Circularity Champion

Together with its members, the Euro Chlor team is investigating the use of fluorinated materials, along with their potential alternatives and waste management, to contribute to Europe’s action on PFAS.

Richy Mariner


Euro Chlor digs deeper into the PFAS restriction

In 2021, following societal concerns that per- and polyfluoroalkyl substances (PFAS) persist in the environment and/or may have negative health impacts, Euro Chlor set up a PFAS Working Group as part of its General Technical Committee (GTC). This group has identified that fluorine-containing substances (that meet the EU definition of a PFAS) may be present in a range of key materials that are used in the production of chlor-alkali. These include materials used in membranes, diaphragms, greases, filter packing materials (etc.). Building on this, and to investigate if the use of such materials is leading to trace level environmental emissions, Euro Chlor is working with a laboratory to enable its membership to collect information on the presence of any ‘PFAS’ in the incoming raw materials, outgoing wastewater streams and some key liquid products.

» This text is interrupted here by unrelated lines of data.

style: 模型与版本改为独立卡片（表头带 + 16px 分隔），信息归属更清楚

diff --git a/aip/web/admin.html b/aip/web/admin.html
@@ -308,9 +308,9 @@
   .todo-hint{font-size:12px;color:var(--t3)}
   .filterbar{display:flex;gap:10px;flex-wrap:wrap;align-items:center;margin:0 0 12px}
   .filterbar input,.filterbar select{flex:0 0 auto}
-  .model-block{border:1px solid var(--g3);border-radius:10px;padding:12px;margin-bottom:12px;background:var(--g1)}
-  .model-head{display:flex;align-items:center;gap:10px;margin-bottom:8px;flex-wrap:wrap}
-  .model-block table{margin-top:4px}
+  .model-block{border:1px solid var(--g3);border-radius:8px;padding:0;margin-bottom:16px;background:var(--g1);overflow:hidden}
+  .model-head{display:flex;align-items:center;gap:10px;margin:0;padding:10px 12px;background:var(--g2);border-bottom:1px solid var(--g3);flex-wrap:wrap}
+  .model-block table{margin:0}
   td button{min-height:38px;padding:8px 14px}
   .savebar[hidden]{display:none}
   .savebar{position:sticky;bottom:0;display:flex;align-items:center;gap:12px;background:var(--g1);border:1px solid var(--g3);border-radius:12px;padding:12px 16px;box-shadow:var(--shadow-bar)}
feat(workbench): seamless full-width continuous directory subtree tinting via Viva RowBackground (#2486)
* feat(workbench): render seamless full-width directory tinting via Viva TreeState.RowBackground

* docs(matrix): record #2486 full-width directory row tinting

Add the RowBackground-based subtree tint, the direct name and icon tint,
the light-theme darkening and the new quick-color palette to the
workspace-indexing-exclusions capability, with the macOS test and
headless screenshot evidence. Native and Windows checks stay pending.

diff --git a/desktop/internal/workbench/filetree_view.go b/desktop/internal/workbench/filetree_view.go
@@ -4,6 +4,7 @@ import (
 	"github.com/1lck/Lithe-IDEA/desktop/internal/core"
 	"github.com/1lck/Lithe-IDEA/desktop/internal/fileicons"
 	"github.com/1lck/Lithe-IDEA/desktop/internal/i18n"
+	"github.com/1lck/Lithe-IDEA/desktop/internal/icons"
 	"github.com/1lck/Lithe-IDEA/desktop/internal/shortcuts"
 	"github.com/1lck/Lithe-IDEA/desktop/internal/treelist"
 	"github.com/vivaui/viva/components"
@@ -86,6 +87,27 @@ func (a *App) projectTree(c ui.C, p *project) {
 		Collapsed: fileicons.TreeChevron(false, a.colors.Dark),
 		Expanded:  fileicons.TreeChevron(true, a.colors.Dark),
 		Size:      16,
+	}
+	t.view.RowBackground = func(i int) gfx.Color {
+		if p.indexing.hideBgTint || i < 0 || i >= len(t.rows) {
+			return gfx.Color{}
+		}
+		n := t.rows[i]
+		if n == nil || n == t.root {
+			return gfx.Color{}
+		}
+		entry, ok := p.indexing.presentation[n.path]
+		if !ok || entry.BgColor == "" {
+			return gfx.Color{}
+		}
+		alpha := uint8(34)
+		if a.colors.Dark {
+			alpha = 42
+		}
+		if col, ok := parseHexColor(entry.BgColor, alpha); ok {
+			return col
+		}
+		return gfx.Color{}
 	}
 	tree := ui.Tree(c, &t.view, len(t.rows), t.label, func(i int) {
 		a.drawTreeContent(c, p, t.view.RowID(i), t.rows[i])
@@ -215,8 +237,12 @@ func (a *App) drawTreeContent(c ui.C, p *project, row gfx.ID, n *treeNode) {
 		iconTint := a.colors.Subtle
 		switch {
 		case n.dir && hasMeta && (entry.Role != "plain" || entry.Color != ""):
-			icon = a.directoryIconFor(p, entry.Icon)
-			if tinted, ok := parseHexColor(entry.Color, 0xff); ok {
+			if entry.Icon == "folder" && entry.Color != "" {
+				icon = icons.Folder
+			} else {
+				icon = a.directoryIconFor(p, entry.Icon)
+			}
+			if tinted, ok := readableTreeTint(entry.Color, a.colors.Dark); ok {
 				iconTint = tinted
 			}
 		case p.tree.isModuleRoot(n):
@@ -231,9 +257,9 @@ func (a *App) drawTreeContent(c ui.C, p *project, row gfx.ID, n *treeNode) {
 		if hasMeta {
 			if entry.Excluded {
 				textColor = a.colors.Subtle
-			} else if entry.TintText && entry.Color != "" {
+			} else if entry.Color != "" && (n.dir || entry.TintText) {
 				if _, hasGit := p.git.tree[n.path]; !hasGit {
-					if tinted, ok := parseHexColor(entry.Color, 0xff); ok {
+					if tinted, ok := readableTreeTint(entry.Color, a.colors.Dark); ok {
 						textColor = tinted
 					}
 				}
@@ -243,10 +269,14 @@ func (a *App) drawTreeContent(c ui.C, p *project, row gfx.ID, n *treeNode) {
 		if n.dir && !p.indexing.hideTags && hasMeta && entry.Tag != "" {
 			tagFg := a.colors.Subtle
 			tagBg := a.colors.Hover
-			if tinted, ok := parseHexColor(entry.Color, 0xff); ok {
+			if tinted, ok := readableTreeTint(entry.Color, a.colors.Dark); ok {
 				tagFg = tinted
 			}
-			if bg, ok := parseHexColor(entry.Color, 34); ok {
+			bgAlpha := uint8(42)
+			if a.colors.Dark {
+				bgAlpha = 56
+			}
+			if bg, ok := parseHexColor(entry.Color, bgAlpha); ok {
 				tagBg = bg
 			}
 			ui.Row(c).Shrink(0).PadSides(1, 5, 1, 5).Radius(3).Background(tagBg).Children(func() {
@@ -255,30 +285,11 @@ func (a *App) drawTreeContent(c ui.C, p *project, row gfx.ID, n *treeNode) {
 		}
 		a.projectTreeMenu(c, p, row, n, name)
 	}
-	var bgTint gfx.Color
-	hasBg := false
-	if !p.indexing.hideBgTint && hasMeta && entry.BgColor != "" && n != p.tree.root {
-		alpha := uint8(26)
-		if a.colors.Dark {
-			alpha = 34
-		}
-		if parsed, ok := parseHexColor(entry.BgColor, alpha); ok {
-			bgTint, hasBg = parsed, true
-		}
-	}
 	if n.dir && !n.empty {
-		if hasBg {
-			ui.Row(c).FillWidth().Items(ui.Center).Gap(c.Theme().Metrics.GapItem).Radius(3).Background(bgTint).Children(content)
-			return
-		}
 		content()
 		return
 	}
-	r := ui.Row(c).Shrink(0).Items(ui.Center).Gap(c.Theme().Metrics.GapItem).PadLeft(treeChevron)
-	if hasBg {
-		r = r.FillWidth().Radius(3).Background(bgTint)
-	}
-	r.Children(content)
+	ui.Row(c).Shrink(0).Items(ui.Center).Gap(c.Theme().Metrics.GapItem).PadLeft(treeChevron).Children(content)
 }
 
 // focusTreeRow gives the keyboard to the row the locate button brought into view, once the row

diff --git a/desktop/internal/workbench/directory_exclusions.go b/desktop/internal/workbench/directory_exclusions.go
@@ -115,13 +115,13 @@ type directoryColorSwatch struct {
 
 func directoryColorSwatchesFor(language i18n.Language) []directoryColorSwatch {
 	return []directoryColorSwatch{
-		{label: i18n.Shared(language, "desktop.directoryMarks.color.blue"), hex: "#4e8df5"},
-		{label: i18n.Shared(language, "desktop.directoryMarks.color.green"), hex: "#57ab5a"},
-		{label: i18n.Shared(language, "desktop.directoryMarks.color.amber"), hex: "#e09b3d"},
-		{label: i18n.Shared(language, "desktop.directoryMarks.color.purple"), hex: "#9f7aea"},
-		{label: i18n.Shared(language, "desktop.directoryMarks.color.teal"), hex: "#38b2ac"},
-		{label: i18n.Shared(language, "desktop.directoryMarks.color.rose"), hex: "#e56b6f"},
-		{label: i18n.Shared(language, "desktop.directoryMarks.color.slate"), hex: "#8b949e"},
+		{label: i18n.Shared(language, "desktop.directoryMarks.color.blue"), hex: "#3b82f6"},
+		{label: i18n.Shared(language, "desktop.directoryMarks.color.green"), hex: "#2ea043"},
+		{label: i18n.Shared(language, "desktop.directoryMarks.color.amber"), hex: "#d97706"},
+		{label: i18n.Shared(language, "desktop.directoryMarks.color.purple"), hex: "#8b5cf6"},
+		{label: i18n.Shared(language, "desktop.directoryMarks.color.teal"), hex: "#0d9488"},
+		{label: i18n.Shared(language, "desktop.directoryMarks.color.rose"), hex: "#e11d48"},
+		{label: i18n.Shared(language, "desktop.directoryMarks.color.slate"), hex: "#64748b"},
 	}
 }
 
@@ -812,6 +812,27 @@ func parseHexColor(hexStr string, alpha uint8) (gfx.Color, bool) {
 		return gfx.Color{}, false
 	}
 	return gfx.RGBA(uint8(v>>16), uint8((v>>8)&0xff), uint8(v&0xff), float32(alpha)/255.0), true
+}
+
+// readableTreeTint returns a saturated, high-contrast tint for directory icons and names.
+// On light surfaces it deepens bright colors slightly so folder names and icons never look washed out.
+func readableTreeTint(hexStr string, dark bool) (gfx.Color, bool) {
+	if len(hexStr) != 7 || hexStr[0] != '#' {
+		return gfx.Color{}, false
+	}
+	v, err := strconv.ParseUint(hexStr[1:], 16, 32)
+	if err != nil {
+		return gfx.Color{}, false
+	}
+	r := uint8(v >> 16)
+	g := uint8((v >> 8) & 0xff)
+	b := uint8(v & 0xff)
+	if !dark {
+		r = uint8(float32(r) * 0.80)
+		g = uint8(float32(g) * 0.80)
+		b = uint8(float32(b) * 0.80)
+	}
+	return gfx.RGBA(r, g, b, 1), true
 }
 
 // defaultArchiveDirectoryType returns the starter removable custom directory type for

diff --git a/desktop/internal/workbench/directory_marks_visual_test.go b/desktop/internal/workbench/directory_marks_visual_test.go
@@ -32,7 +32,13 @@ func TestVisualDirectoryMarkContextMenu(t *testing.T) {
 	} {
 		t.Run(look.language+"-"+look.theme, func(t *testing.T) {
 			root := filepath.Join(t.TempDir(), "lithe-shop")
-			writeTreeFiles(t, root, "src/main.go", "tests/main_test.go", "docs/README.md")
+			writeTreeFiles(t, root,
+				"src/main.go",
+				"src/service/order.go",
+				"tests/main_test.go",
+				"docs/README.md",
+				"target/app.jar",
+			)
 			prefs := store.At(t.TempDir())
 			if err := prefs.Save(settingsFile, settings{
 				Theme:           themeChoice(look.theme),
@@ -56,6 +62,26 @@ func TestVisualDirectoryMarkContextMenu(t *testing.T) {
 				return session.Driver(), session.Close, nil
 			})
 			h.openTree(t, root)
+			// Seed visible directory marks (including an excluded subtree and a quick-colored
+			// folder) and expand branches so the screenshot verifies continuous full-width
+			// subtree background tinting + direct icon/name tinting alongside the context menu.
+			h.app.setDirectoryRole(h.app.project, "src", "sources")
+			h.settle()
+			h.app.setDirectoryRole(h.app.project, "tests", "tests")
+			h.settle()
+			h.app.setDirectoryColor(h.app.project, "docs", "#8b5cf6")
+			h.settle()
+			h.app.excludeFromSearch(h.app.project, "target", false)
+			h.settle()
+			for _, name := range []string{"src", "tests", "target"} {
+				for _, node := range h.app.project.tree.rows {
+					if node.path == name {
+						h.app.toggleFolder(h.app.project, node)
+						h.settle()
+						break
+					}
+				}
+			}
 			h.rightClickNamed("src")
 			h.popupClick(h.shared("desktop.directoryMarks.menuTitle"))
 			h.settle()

In early February 2023, the European Chemicals Agency (ECHA) released the draft restriction proposal for PFAS and launched a six-month public consultation to obtain more data on these substances. To support this, Cefic has launched a broader assessment of the industrial use of PFAS across the entire chemical industry. Without a derogation, the use of fluorinated substances in chemical industry equipment could be banned 18 months after the restriction enters into force. This has added new impetus to work on emission monitoring and alternatives’ assessment by the GTC with support from the newly named Advocacy and Regulatory Affairs Committee (ARAC).

Euro Chlor is now considering how best to inform the consultation and the GTC is preparing a report that could be used as input on the use of PFAS in our production installations. This report includes the options for alternative PFAS materials, the end-of-life solutions for them and socio-economic data on our industry.

Alongside this, meetings have been held with downstream user and sister organisations to discuss the common challenges faced. Meetings have also been held with international membrane suppliers to learn about responsible manufacture, and our role in the correct use and end-of-life of PFAS-containing materials. The results of these discussions are helping to inform Euro Chlor’s investigations into PFAS.

Euro Chlor members approaching end of mercury conversion

Following the phase-out of mercury technology by the end of 2017, any remaining liquid mercury should have been converted to mercury sulfide and stored in a salt mine by 31 December 2022. On that date, approximately 80 tonnes (of the ± 4,500 tonnes in 2014) of liquid mercury was still present on the sites*.

Note: Mercury for alcoholate production is not included in these figures.

Waste from the production process

From our third Sustainability Programme, we report on the amount of waste generated by members. The amount of hazardous waste increased in 2022 from 1.5 kg per tonne of chlorine to 2.2 kg. Non-hazardous waste increased from 2.4 kg per tonne of chlorine to 3.0 kg per tonne of chlorine.